On the other hand, Cytonn Investments in 2017 stated that “The Banking (Amendment) Act 2015 has done more bad than good on the economy thus far, and if the situation is not arrested, could impact negatively on the economy.”
Besides Kenya being ranked as the fifteenth most attractive economy for investments flowing into the African continent, according to the latest Africa Investment Index 2016 by Quantum Global independent research arm, Quantum Global Research Lab, Prof Mthuli Ncube, Head of Quantum Global Research Lab states, “Supported by a stable macroeconomic environment, Kenya presents investors with relatively high exchange rate risk, low levels of liquidity and very low import cover.”
“However, going forward, the government policy of capping domestic interest rates is limiting growth on domestic credit to the private sector. This has the potential of being a drag on future economic growth, in an otherwise dynamic economy,” He adds.
Financial Times reported that the challenge, however, is with monetary and financial policy. Companies across the economy are suffering from the repercussions of a government-imposed cap on commercial interest rates.

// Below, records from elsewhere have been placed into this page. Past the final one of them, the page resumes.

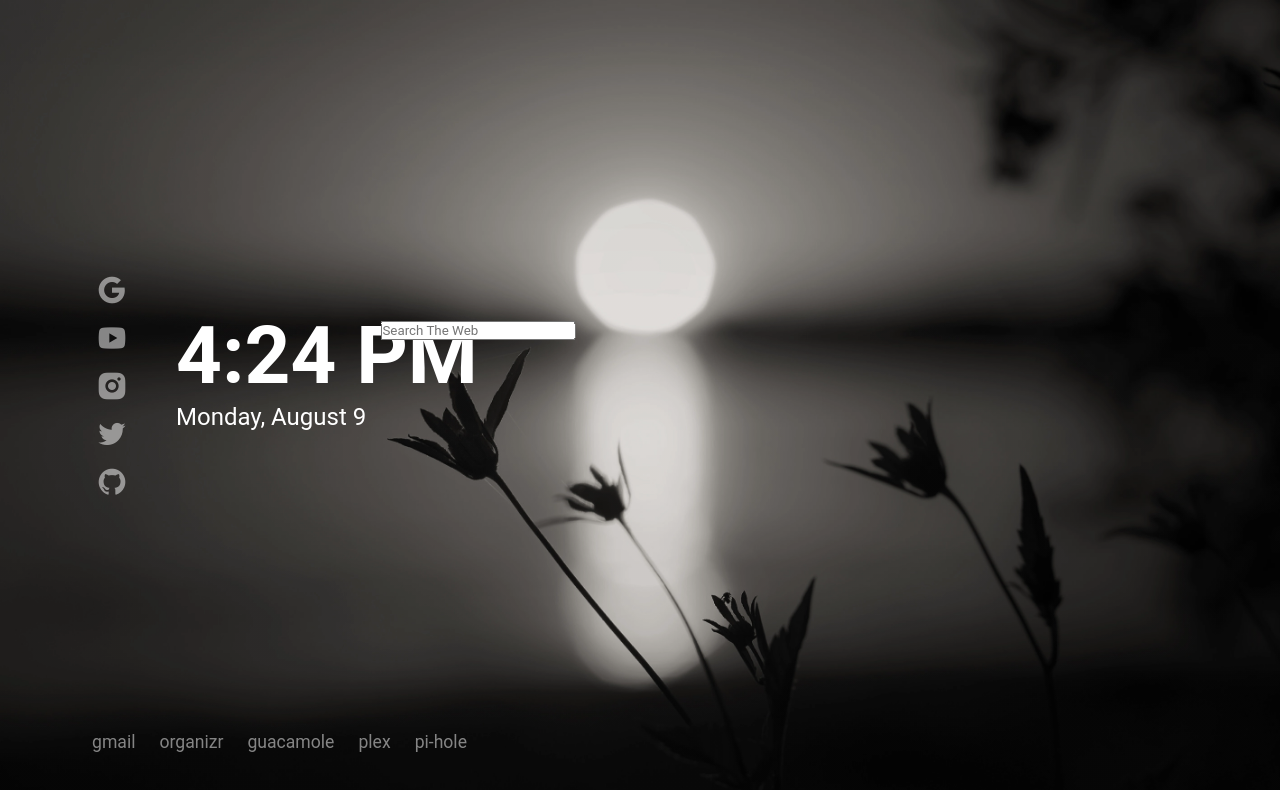
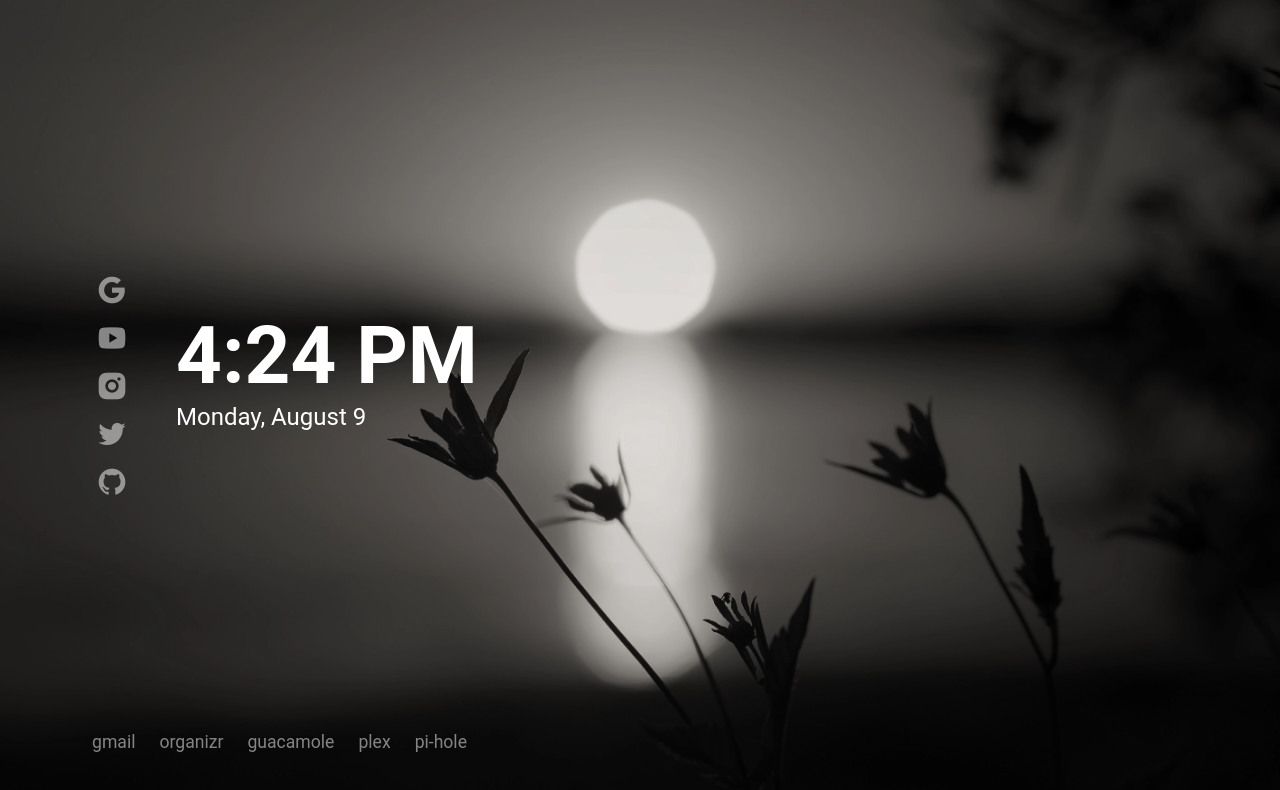
Before and after one commit to stew143/MinTab, a plain HTML site: page index.html in a window 1280 px wide. Drawn offline with nearby package versions, Linux system fonts and the light colour scheme; no server answers.

Commit message:
Update index.html

```diff
--- a/index.html
+++ b/index.html
@@ -24,12 +24,6 @@
         <p id="quote"></p>
         <p id="quoteAuthor"></p>
       </div>
-      <form id="form" role="search">
-        <div class="middle">
-            <input class="url" type="search" id="query" name="q" placeholder="Search The Web">
-            <script src="search.js"></script>
-        </div>
-    </form>
     </div>
     <div id="bottomContainer" class="container bigContainer">
       <div id="listContainer" class="container"></div>
```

On the other hand, the Central Bank Governor Dr. Patrick Njoroge says the banking sector has stabilized and strengthened underpinned by three pillars: enhanced transparency, stronger corporate governance and better business models.

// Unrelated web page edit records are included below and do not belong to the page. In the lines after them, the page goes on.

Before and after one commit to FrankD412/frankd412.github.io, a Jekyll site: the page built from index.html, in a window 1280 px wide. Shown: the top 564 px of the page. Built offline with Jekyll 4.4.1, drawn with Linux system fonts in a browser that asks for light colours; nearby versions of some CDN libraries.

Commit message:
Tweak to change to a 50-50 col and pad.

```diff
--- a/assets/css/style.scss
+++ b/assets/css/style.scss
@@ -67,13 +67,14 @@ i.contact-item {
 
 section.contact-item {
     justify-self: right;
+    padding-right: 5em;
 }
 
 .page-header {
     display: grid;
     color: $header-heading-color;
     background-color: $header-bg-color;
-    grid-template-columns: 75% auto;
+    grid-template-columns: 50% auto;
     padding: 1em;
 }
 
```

And on the interest cap, in the African Business, April Issue he states that “We can’t say for sure how the interest cap will affect the banking sector, there is insufficient data available to us at the moment. What we can say for sure is that the average interest rates for the country have fallen.”
He adds that “Of course the cap will have an impact on profits, but they can still thrive without charging extortionately high-interest rates. We expect the cap will weaken bank’s balance sheets to a limited extent, but not dramatically.”
According to International Monetary Fund (IMF) mid-2017, sustained capping of commercial banks’ lending rates at 4 percentage points above the Central Bank of Kenya benchmark rate ‘if maintained, they could potentially pose a risk to financial stability,’ has warned.
“It is essential to remove these controls while taking steps to prevent predatory lending and increase competition and transparency of the banking sector.”
In the draft report, the CBK states “Going forward, under the interest rate capping regime, there is no guarantee the central bank will be able to achieve its intended objectives.”